Edit tracking data:
Start of Block

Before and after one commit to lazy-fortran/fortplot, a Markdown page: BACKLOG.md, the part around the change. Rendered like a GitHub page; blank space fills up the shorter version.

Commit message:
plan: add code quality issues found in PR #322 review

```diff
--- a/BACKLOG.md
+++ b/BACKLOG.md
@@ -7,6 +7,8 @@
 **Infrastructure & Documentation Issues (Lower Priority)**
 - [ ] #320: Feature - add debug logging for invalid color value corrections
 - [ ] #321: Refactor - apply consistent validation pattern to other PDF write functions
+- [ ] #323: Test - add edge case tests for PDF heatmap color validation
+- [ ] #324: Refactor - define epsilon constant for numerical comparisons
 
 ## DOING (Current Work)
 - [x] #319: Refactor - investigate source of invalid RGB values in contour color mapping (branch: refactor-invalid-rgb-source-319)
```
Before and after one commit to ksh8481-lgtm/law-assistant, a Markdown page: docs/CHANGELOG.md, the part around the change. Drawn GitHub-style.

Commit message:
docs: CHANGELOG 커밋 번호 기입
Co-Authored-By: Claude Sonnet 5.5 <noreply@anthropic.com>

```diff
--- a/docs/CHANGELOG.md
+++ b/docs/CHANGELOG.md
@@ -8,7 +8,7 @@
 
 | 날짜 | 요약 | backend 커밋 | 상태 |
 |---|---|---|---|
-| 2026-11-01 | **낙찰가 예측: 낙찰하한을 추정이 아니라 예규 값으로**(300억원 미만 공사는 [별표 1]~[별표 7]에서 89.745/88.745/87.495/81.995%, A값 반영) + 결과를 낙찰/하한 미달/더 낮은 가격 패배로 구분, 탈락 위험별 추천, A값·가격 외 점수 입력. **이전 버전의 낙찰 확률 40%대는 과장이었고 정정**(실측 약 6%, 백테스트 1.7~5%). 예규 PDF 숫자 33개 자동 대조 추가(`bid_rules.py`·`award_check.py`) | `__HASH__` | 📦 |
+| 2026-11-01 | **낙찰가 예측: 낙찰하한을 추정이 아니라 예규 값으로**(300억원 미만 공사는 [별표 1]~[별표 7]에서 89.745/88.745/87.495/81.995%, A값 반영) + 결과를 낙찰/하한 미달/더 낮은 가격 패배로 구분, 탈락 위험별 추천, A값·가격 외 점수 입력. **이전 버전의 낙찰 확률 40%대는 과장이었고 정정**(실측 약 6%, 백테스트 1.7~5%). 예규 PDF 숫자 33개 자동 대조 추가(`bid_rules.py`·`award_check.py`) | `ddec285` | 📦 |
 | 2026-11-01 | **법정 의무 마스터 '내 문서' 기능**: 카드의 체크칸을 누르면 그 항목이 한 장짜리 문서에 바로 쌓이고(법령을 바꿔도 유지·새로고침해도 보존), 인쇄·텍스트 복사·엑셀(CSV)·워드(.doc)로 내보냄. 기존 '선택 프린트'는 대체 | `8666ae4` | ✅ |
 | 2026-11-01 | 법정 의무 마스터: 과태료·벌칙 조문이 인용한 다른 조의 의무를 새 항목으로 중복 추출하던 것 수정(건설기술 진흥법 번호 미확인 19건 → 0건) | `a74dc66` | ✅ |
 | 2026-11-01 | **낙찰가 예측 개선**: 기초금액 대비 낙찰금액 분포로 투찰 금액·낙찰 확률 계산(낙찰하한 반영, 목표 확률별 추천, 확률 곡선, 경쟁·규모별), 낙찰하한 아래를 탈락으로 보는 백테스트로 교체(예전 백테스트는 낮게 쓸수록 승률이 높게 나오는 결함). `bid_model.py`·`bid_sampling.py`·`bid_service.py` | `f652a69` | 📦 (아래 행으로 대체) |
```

End of Block

WHAT THIS TASK INVOLVES:
Where does "docs" appear in the records above? Copy every line that has it.

EXPECTED ANSWER:
Before and after one commit to ksh8481-lgtm/law-assistant, a Markdown page: docs/CHANGELOG.md, the part around the change. Drawn GitHub-style.
docs: CHANGELOG 커밋 번호 기입
--- a/docs/CHANGELOG.md
+++ b/docs/CHANGELOG.md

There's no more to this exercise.